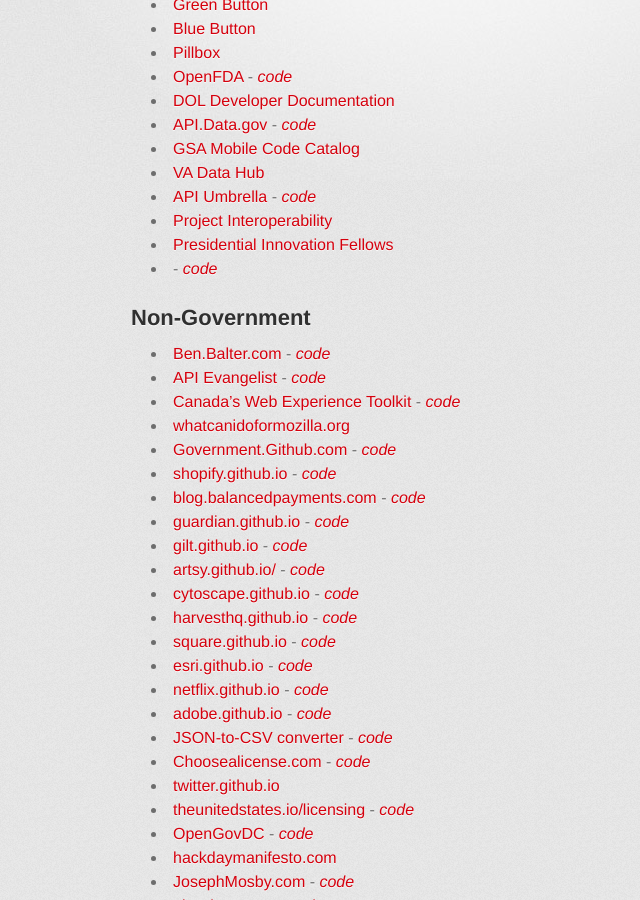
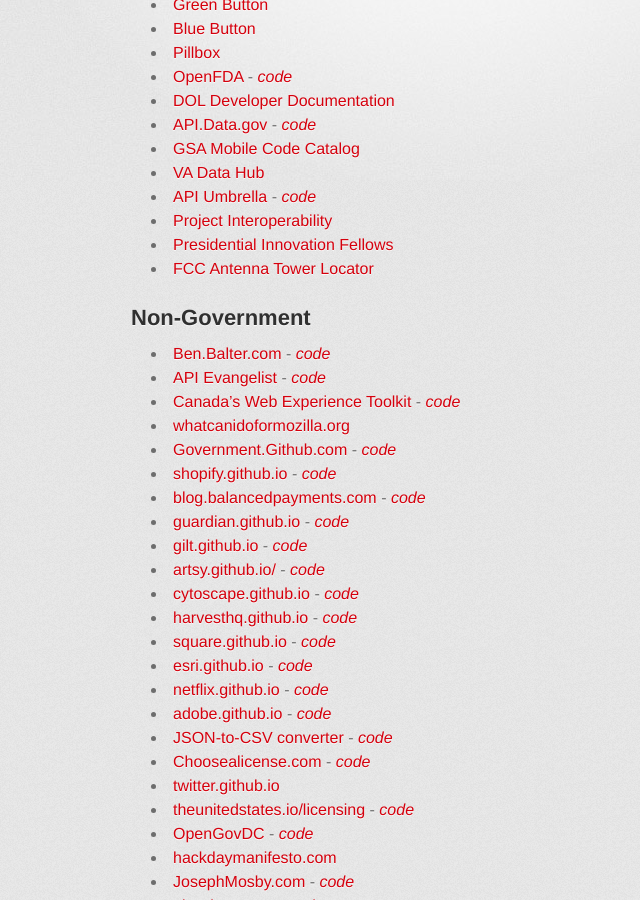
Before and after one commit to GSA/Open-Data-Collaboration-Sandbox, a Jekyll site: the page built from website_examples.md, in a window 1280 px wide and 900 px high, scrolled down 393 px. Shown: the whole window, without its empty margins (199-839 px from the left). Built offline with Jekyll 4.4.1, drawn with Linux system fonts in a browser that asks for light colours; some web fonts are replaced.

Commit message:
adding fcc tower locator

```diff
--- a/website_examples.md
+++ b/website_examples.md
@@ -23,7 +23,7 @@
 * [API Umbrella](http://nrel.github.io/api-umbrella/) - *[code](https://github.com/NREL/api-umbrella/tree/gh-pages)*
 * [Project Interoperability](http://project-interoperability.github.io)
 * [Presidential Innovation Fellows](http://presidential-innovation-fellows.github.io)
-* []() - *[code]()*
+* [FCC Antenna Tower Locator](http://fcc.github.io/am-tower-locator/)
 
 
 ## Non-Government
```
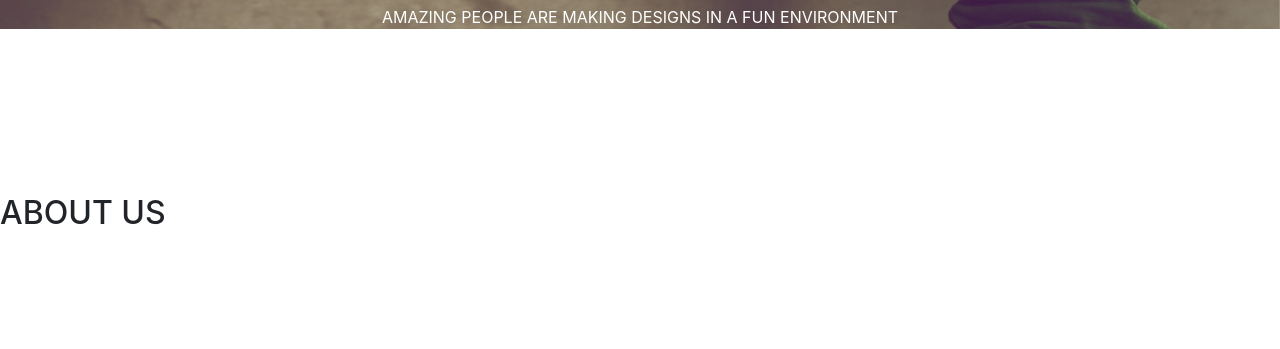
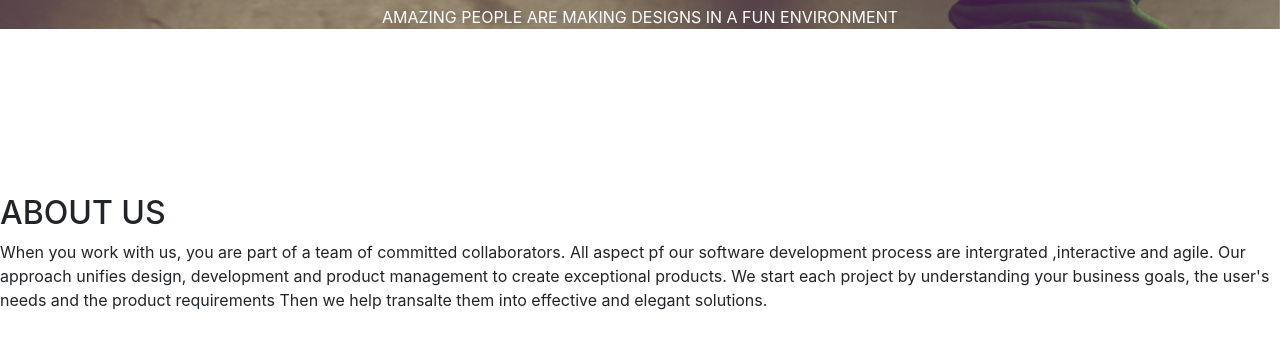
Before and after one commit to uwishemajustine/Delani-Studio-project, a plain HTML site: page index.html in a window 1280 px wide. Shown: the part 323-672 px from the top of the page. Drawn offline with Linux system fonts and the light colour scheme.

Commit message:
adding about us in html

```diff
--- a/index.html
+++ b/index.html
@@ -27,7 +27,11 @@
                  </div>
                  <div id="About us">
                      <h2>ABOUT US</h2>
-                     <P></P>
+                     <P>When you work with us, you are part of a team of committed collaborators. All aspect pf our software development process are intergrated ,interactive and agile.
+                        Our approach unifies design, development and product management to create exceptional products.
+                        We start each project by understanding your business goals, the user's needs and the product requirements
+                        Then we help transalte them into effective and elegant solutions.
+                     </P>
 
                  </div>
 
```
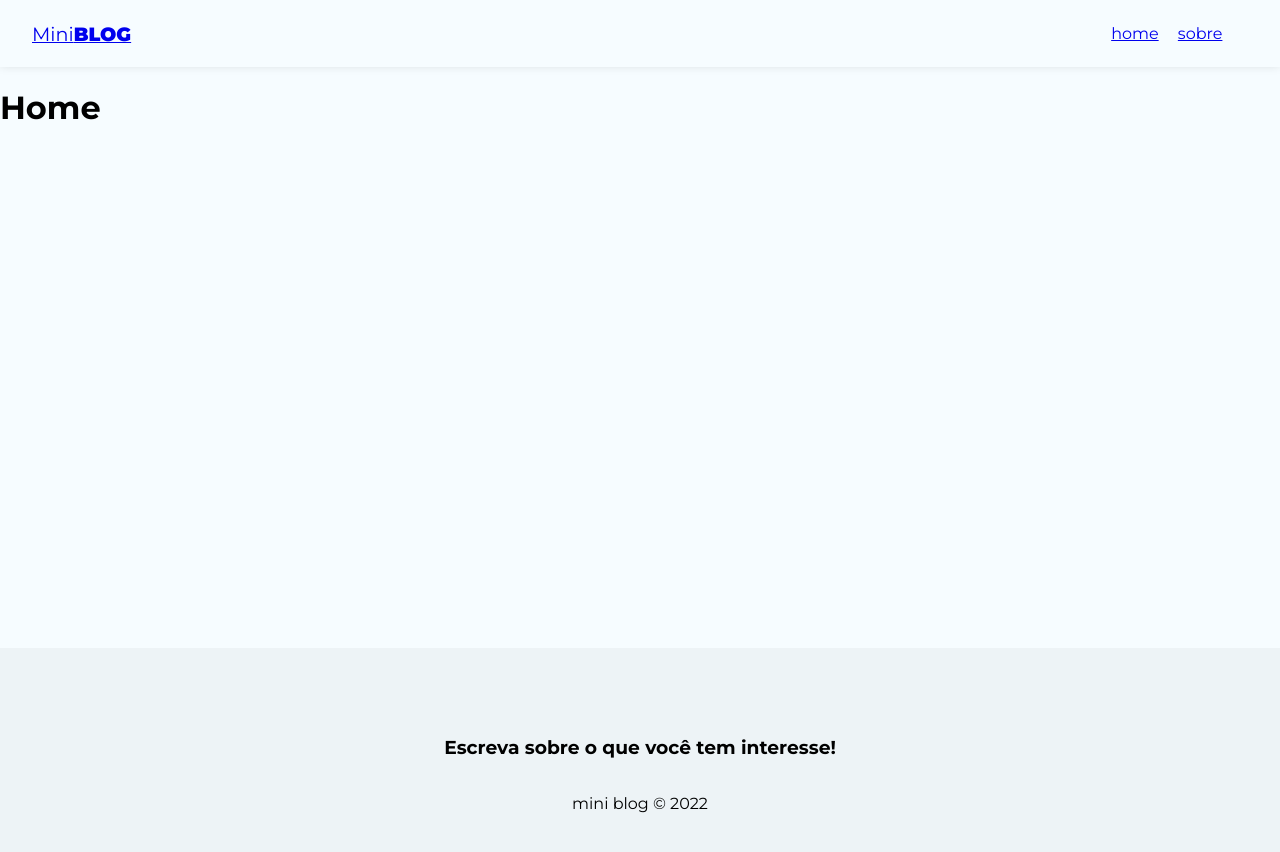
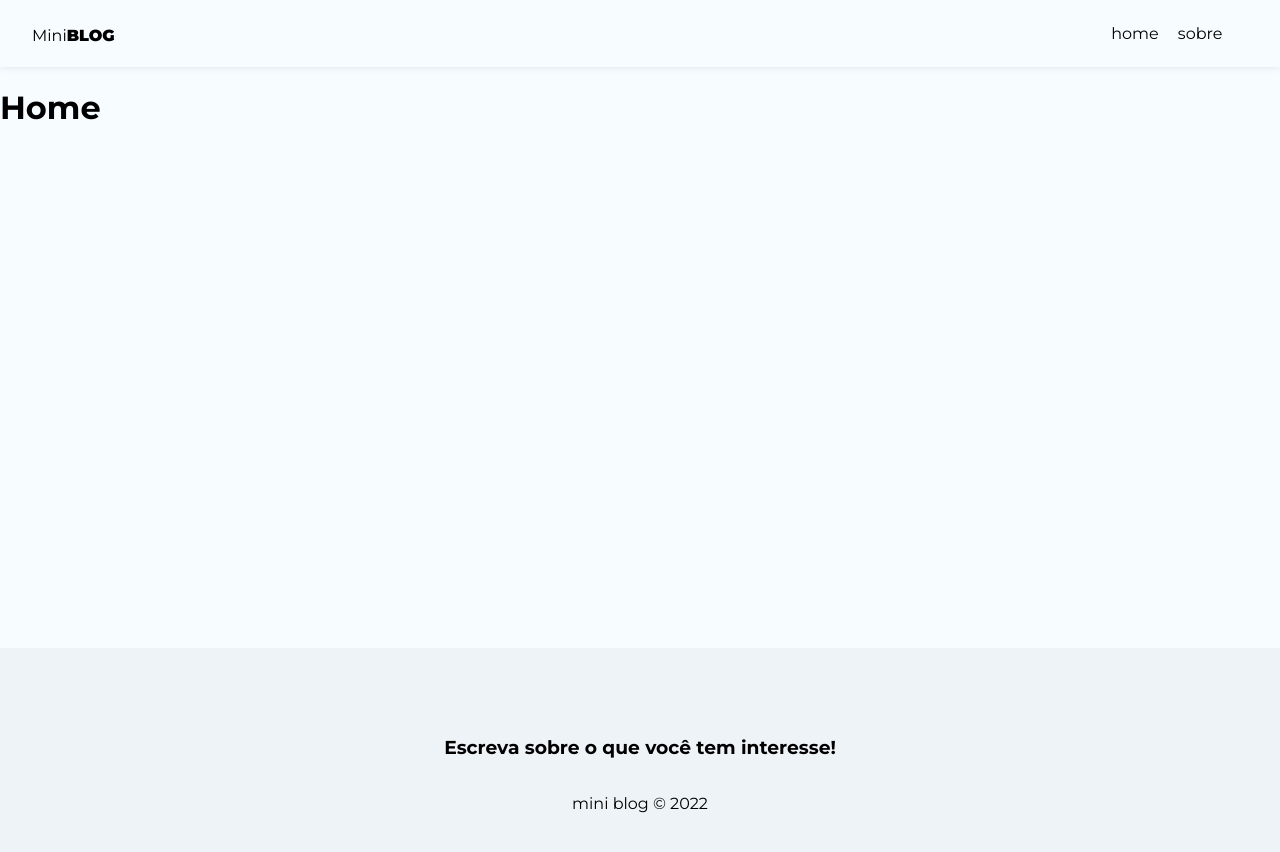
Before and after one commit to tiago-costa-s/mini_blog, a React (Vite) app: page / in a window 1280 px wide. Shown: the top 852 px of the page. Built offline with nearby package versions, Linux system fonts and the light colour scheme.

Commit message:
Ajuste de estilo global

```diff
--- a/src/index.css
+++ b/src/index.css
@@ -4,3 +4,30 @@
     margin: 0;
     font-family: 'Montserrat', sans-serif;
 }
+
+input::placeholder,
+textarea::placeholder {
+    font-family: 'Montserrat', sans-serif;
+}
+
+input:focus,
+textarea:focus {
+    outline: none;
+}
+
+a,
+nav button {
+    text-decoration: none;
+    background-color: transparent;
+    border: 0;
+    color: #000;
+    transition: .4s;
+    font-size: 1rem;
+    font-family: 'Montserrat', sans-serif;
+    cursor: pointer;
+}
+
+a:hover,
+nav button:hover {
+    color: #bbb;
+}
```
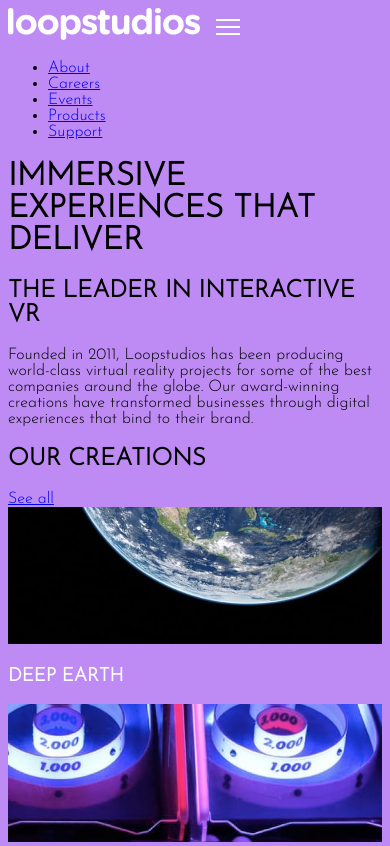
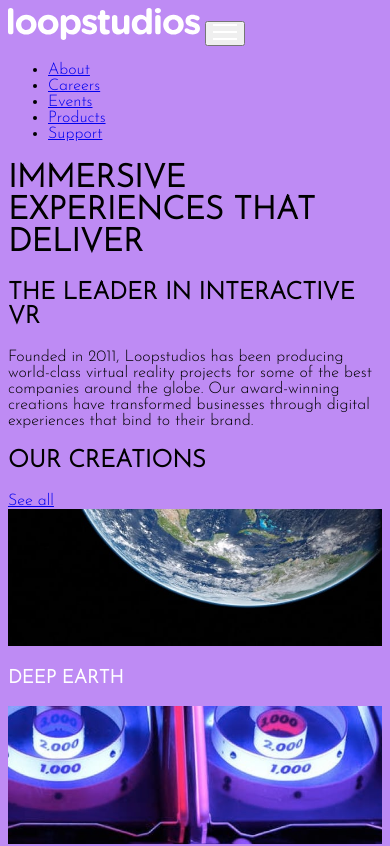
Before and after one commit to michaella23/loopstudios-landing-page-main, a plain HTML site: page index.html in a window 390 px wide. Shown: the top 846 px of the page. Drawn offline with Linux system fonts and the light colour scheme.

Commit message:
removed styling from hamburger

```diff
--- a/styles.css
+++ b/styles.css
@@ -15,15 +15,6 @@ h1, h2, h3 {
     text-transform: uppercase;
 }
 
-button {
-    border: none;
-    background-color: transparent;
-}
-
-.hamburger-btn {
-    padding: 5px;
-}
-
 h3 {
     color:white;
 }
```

- About this task: No picture belongs in the copy; return the rest of the listing exactly.

- Solution for this problem:
Before and after one commit to GSA/Open-Data-Collaboration-Sandbox, a Jekyll site: the page built from website_examples.md, in a window 1280 px wide and 900 px high, scrolled down 393 px. Shown: the whole window, without its empty margins (199-839 px from the left). Built offline with Jekyll 4.4.1, drawn with Linux system fonts in a browser that asks for light colours; some web fonts are replaced.

Commit message:
adding fcc tower locator

```diff
--- a/website_examples.md
+++ b/website_examples.md
@@ -23,7 +23,7 @@
 * [API Umbrella](http://nrel.github.io/api-umbrella/) - *[code](https://github.com/NREL/api-umbrella/tree/gh-pages)*
 * [Project Interoperability](http://project-interoperability.github.io)
 * [Presidential Innovation Fellows](http://presidential-innovation-fellows.github.io)
-* []() - *[code]()*
+* [FCC Antenna Tower Locator](http://fcc.github.io/am-tower-locator/)
 
 
 ## Non-Government
```
Before and after one commit to uwishemajustine/Delani-Studio-project, a plain HTML site: page index.html in a window 1280 px wide. Shown: the part 323-672 px from the top of the page. Drawn offline with Linux system fonts and the light colour scheme.

Commit message:
adding about us in html

```diff
--- a/index.html
+++ b/index.html
@@ -27,7 +27,11 @@
                  </div>
                  <div id="About us">
                      <h2>ABOUT US</h2>
-                     <P></P>
+                     <P>When you work with us, you are part of a team of committed collaborators. All aspect pf our software development process are intergrated ,interactive and agile.
+                        Our approach unifies design, development and product management to create exceptional products.
+                        We start each project by understanding your business goals, the user's needs and the product requirements
+                        Then we help transalte them into effective and elegant solutions.
+                     </P>
 
                  </div>
 
```
Before and after one commit to tiago-costa-s/mini_blog, a React (Vite) app: page / in a window 1280 px wide. Shown: the top 852 px of the page. Built offline with nearby package versions, Linux system fonts and the light colour scheme.

Commit message:
Ajuste de estilo global

```diff
--- a/src/index.css
+++ b/src/index.css
@@ -4,3 +4,30 @@
     margin: 0;
     font-family: 'Montserrat', sans-serif;
 }
+
+input::placeholder,
+textarea::placeholder {
+    font-family: 'Montserrat', sans-serif;
+}
+
+input:focus,
+textarea:focus {
+    outline: none;
+}
+
+a,
+nav button {
+    text-decoration: none;
+    background-color: transparent;
+    border: 0;
+    color: #000;
+    transition: .4s;
+    font-size: 1rem;
+    font-family: 'Montserrat', sans-serif;
+    cursor: pointer;
+}
+
+a:hover,
+nav button:hover {
+    color: #bbb;
+}
```
Before and after one commit to michaella23/loopstudios-landing-page-main, a plain HTML site: page index.html in a window 390 px wide. Shown: the top 846 px of the page. Drawn offline with Linux system fonts and the light colour scheme.

Commit message:
removed styling from hamburger

```diff
--- a/styles.css
+++ b/styles.css
@@ -15,15 +15,6 @@ h1, h2, h3 {
     text-transform: uppercase;
 }
 
-button {
-    border: none;
-    background-color: transparent;
-}
-
-.hamburger-btn {
-    padding: 5px;
-}
-
 h3 {
     color:white;
 }
```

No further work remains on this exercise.